> [ACTION ITEM]
Print each entry in full, word for word, with no pictures in the result.

Code change snippets:

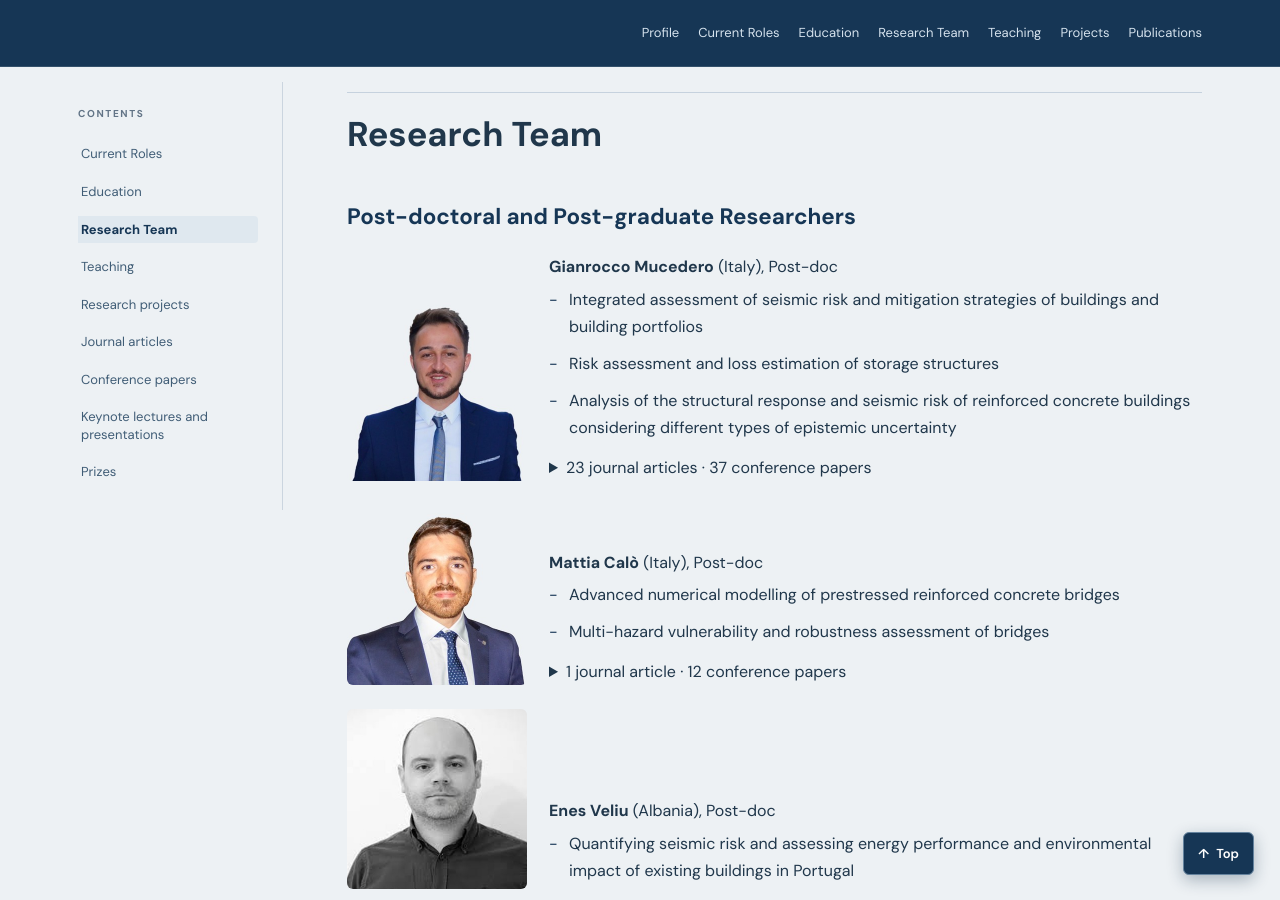
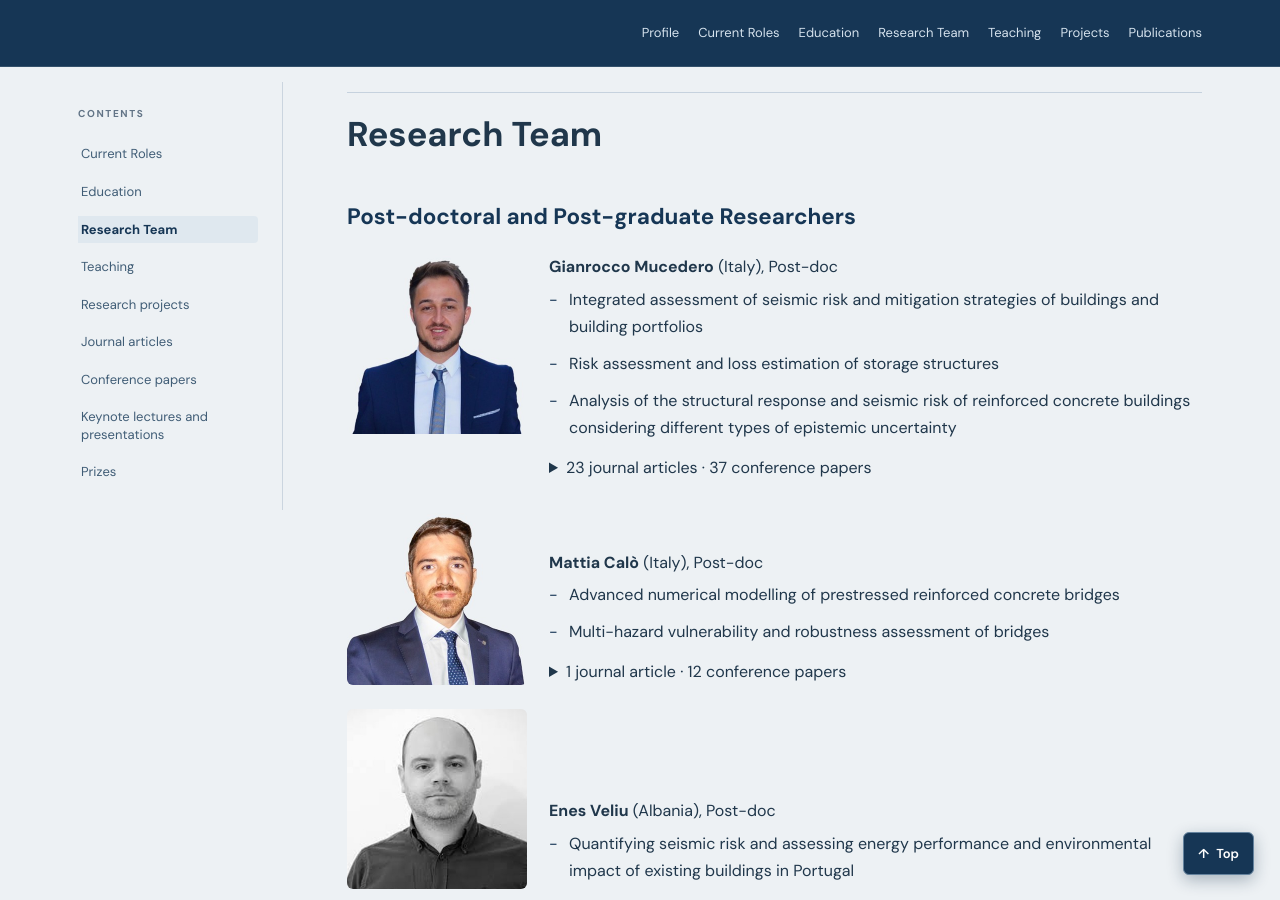
Before and after one commit to rncmonteiro/cv, a Jekyll site: the page built from index.md, in a window 1280 px wide and 900 px high, scrolled down 1894 px. Built offline with Jekyll 4.4.1, drawn with Linux system fonts in a browser that asks for light colours.

Commit message:
Add files via upload

```diff
--- a/_includes/content/team.md
+++ b/_includes/content/team.md
@@ -2,7 +2,7 @@
 
 ### Post-doctoral and Post-graduate Researchers
 
-<div style="display:flex; align-items:flex-end; gap:22px; margin:18px 0 24px; flex-wrap:wrap;">
+<div style="display:flex; align-items:flex-start; gap:22px; margin:18px 0 24px; flex-wrap:wrap;">
   <img src="assets/gianrocco-mucedero.jpg" alt="Gianrocco Mucedero" width="180" height="180" style="width:180px !important; min-width:180px; max-width:180px; height:180px !important; min-height:180px; max-height:180px; object-fit:cover; border-radius:6px; flex-shrink:0;">
   <div style="flex:1 1 240px; min-width:0; align-self:flex-end; margin-bottom:0; padding-bottom:0;">
     <strong>Gianrocco Mucedero</strong> (Italy), Post-doc
@@ -84,7 +84,7 @@
 </div>
 </div>
 
-<div style="display:flex; align-items:flex-end; gap:22px; margin:18px 0 24px; flex-wrap:wrap;">
+<div style="display:flex; align-items:flex-start; gap:22px; margin:18px 0 24px; flex-wrap:wrap;">
   <img src="assets/mattia-calo.jpg" alt="" width="180" height="180" style="width:180px !important; min-width:180px; max-width:180px; height:180px !important; min-height:180px; max-height:180px; object-fit:cover; border-radius:6px; flex-shrink:0;">
   <div style="flex:1 1 240px; min-width:0; align-self:flex-end; margin-bottom:0; padding-bottom:0;">
     <strong>Mattia Calò</strong> (Italy), Post-doc
@@ -118,7 +118,7 @@
 </div>
 </div>
 
-<div style="display:flex; align-items:flex-end; gap:22px; margin:18px 0 24px; flex-wrap:wrap;">
+<div style="display:flex; align-items:flex-start; gap:22px; margin:18px 0 24px; flex-wrap:wrap;">
   <img src="assets/enes-veliu.jpg" alt="" width="180" height="180" style="width:180px !important; min-width:180px; max-width:180px; height:180px !important; min-height:180px; max-height:180px; object-fit:cover; border-radius:6px; flex-shrink:0;">
   <div style="flex:1 1 240px; min-width:0; align-self:flex-end; margin-bottom:0; padding-bottom:0;">
     <strong>Enes Veliu</strong> (Albania), Post-doc
@@ -364,7 +364,7 @@
 
 #### Current
 
-<div style="display:flex; align-items:flex-end; gap:22px; margin:18px 0 24px; flex-wrap:wrap;">
+<div style="display:flex; align-items:flex-start; gap:22px; margin:18px 0 24px; flex-wrap:wrap;">
   <img src="assets/mehmet-firat-aydin.jpg" alt="" width="180" height="180" style="width:180px !important; min-width:180px; max-width:180px; height:180px !important; min-height:180px; max-height:180px; object-fit:cover; border-radius:6px; flex-shrink:0;">
   <div style="flex:1 1 240px; min-width:0; align-self:flex-end; margin-bottom:0; padding-bottom:0;">
     <strong>Mehmet Firat Aydin</strong> — PhD in Earthquake Engineering (ROSE)
@@ -385,7 +385,7 @@
   </div>
 </div>
 
-<div style="display:flex; align-items:flex-end; gap:22px; margin:18px 0 24px; flex-wrap:wrap;">
+<div style="display:flex; align-items:flex-start; gap:22px; margin:18px 0 24px; flex-wrap:wrap;">
   <img src="assets/maryam-saberdelsadeh.jpg" alt="" width="180" height="180" style="width:180px !important; min-width:180px; max-width:180px; height:180px !important; min-height:180px; max-height:180px; object-fit:cover; border-radius:6px; flex-shrink:0;">
   <div style="flex:1 1 240px; min-width:0; align-self:flex-end; margin-bottom:0; padding-bottom:0;">
     <strong>Maryam Saberdelsadeh</strong> — PhD in Civil Engineering (University of Porto)
@@ -400,7 +400,7 @@
   </div>
 </div>
 
-<div style="display:flex; align-items:flex-end; gap:22px; margin:18px 0 24px; flex-wrap:wrap;">
+<div style="display:flex; align-items:flex-start; gap:22px; margin:18px 0 24px; flex-wrap:wrap;">
   <img src="assets/ataklti-gebrehiwet.jpg" alt="" width="180" height="180" style="width:180px !important; min-width:180px; max-width:180px; height:180px !important; min-height:180px; max-height:180px; object-fit:cover; border-radius:6px; flex-shrink:0;">
   <div style="flex:1 1 240px; min-width:0; align-self:flex-end; margin-bottom:0; padding-bottom:0;">
     <strong>Ataklti Gebrehiwet</strong> — PhD in Earthquake Engineering (ROSE)
@@ -421,7 +421,7 @@
   </div>
 </div>
 
-<div style="display:flex; align-items:flex-end; gap:22px; margin:18px 0 24px; flex-wrap:wrap;">
+<div style="display:flex; align-items:flex-start; gap:22px; margin:18px 0 24px; flex-wrap:wrap;">
   <img src="assets/besim-yukselen.jpg" alt="" width="180" height="180" style="width:180px !important; min-width:180px; max-width:180px; height:180px !important; min-height:180px; max-height:180px; object-fit:cover; border-radius:6px; flex-shrink:0;">
   <div style="flex:1 1 240px; min-width:0; align-self:flex-end; margin-bottom:0; padding-bottom:0;">
     <strong>Besim Yukselen</strong> — PhD in Earthquake Engineering (ROSE)
@@ -789,7 +789,7 @@
 
 #### Current
 
-<div style="display:flex; align-items:flex-end; gap:22px; margin:18px 0 24px; flex-wrap:wrap;">
+<div style="display:flex; align-items:flex-start; gap:22px; margin:18px 0 24px; flex-wrap:wrap;">
   <img src="assets/ashi-a.jpg" alt="Ashi A." width="180" height="180" style="width:180px !important; min-width:180px; max-width:180px; height:180px !important; min-height:180px; max-height:180px; object-fit:cover; border-radius:6px; flex-shrink:0;">
   <div style="flex:1 1 240px; min-width:0; align-self:flex-end; color:var(--ink);">
     <div>Ashi. A. — MSc in Civil Engineering for Mitigation of Risk from Natural Hazards (ROSE)</div>
```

> [WRITTEN SOLUTION]
Before and after one commit to rncmonteiro/cv, a Jekyll site: the page built from index.md, in a window 1280 px wide and 900 px high, scrolled down 1894 px. Built offline with Jekyll 4.4.1, drawn with Linux system fonts in a browser that asks for light colours.

Commit message:
Add files via upload

```diff
--- a/_includes/content/team.md
+++ b/_includes/content/team.md
@@ -2,7 +2,7 @@
 
 ### Post-doctoral and Post-graduate Researchers
 
-<div style="display:flex; align-items:flex-end; gap:22px; margin:18px 0 24px; flex-wrap:wrap;">
+<div style="display:flex; align-items:flex-start; gap:22px; margin:18px 0 24px; flex-wrap:wrap;">
   <img src="assets/gianrocco-mucedero.jpg" alt="Gianrocco Mucedero" width="180" height="180" style="width:180px !important; min-width:180px; max-width:180px; height:180px !important; min-height:180px; max-height:180px; object-fit:cover; border-radius:6px; flex-shrink:0;">
   <div style="flex:1 1 240px; min-width:0; align-self:flex-end; margin-bottom:0; padding-bottom:0;">
     <strong>Gianrocco Mucedero</strong> (Italy), Post-doc
@@ -84,7 +84,7 @@
 </div>
 </div>
 
-<div style="display:flex; align-items:flex-end; gap:22px; margin:18px 0 24px; flex-wrap:wrap;">
+<div style="display:flex; align-items:flex-start; gap:22px; margin:18px 0 24px; flex-wrap:wrap;">
   <img src="assets/mattia-calo.jpg" alt="" width="180" height="180" style="width:180px !important; min-width:180px; max-width:180px; height:180px !important; min-height:180px; max-height:180px; object-fit:cover; border-radius:6px; flex-shrink:0;">
   <div style="flex:1 1 240px; min-width:0; align-self:flex-end; margin-bottom:0; padding-bottom:0;">
     <strong>Mattia Calò</strong> (Italy), Post-doc
@@ -118,7 +118,7 @@
 </div>
 </div>
 
-<div style="display:flex; align-items:flex-end; gap:22px; margin:18px 0 24px; flex-wrap:wrap;">
+<div style="display:flex; align-items:flex-start; gap:22px; margin:18px 0 24px; flex-wrap:wrap;">
   <img src="assets/enes-veliu.jpg" alt="" width="180" height="180" style="width:180px !important; min-width:180px; max-width:180px; height:180px !important; min-height:180px; max-height:180px; object-fit:cover; border-radius:6px; flex-shrink:0;">
   <div style="flex:1 1 240px; min-width:0; align-self:flex-end; margin-bottom:0; padding-bottom:0;">
     <strong>Enes Veliu</strong> (Albania), Post-doc
@@ -364,7 +364,7 @@
 
 #### Current
 
-<div style="display:flex; align-items:flex-end; gap:22px; margin:18px 0 24px; flex-wrap:wrap;">
+<div style="display:flex; align-items:flex-start; gap:22px; margin:18px 0 24px; flex-wrap:wrap;">
   <img src="assets/mehmet-firat-aydin.jpg" alt="" width="180" height="180" style="width:180px !important; min-width:180px; max-width:180px; height:180px !important; min-height:180px; max-height:180px; object-fit:cover; border-radius:6px; flex-shrink:0;">
   <div style="flex:1 1 240px; min-width:0; align-self:flex-end; margin-bottom:0; padding-bottom:0;">
     <strong>Mehmet Firat Aydin</strong> — PhD in Earthquake Engineering (ROSE)
@@ -385,7 +385,7 @@
   </div>
 </div>
 
-<div style="display:flex; align-items:flex-end; gap:22px; margin:18px 0 24px; flex-wrap:wrap;">
+<div style="display:flex; align-items:flex-start; gap:22px; margin:18px 0 24px; flex-wrap:wrap;">
   <img src="assets/maryam-saberdelsadeh.jpg" alt="" width="180" height="180" style="width:180px !important; min-width:180px; max-width:180px; height:180px !important; min-height:180px; max-height:180px; object-fit:cover; border-radius:6px; flex-shrink:0;">
   <div style="flex:1 1 240px; min-width:0; align-self:flex-end; margin-bottom:0; padding-bottom:0;">
     <strong>Maryam Saberdelsadeh</strong> — PhD in Civil Engineering (University of Porto)
@@ -400,7 +400,7 @@
   </div>
 </div>
 
-<div style="display:flex; align-items:flex-end; gap:22px; margin:18px 0 24px; flex-wrap:wrap;">
+<div style="display:flex; align-items:flex-start; gap:22px; margin:18px 0 24px; flex-wrap:wrap;">
   <img src="assets/ataklti-gebrehiwet.jpg" alt="" width="180" height="180" style="width:180px !important; min-width:180px; max-width:180px; height:180px !important; min-height:180px; max-height:180px; object-fit:cover; border-radius:6px; flex-shrink:0;">
   <div style="flex:1 1 240px; min-width:0; align-self:flex-end; margin-bottom:0; padding-bottom:0;">
     <strong>Ataklti Gebrehiwet</strong> — PhD in Earthquake Engineering (ROSE)
@@ -421,7 +421,7 @@
   </div>
 </div>
 
-<div style="display:flex; align-items:flex-end; gap:22px; margin:18px 0 24px; flex-wrap:wrap;">
+<div style="display:flex; align-items:flex-start; gap:22px; margin:18px 0 24px; flex-wrap:wrap;">
   <img src="assets/besim-yukselen.jpg" alt="" width="180" height="180" style="width:180px !important; min-width:180px; max-width:180px; height:180px !important; min-height:180px; max-height:180px; object-fit:cover; border-radius:6px; flex-shrink:0;">
   <div style="flex:1 1 240px; min-width:0; align-self:flex-end; margin-bottom:0; padding-bottom:0;">
     <strong>Besim Yukselen</strong> — PhD in Earthquake Engineering (ROSE)
@@ -789,7 +789,7 @@
 
 #### Current
 
-<div style="display:flex; align-items:flex-end; gap:22px; margin:18px 0 24px; flex-wrap:wrap;">
+<div style="display:flex; align-items:flex-start; gap:22px; margin:18px 0 24px; flex-wrap:wrap;">
   <img src="assets/ashi-a.jpg" alt="Ashi A." width="180" height="180" style="width:180px !important; min-width:180px; max-width:180px; height:180px !important; min-height:180px; max-height:180px; object-fit:cover; border-radius:6px; flex-shrink:0;">
   <div style="flex:1 1 240px; min-width:0; align-self:flex-end; color:var(--ink);">
     <div>Ashi. A. — MSc in Civil Engineering for Mitigation of Risk from Natural Hazards (ROSE)</div>
```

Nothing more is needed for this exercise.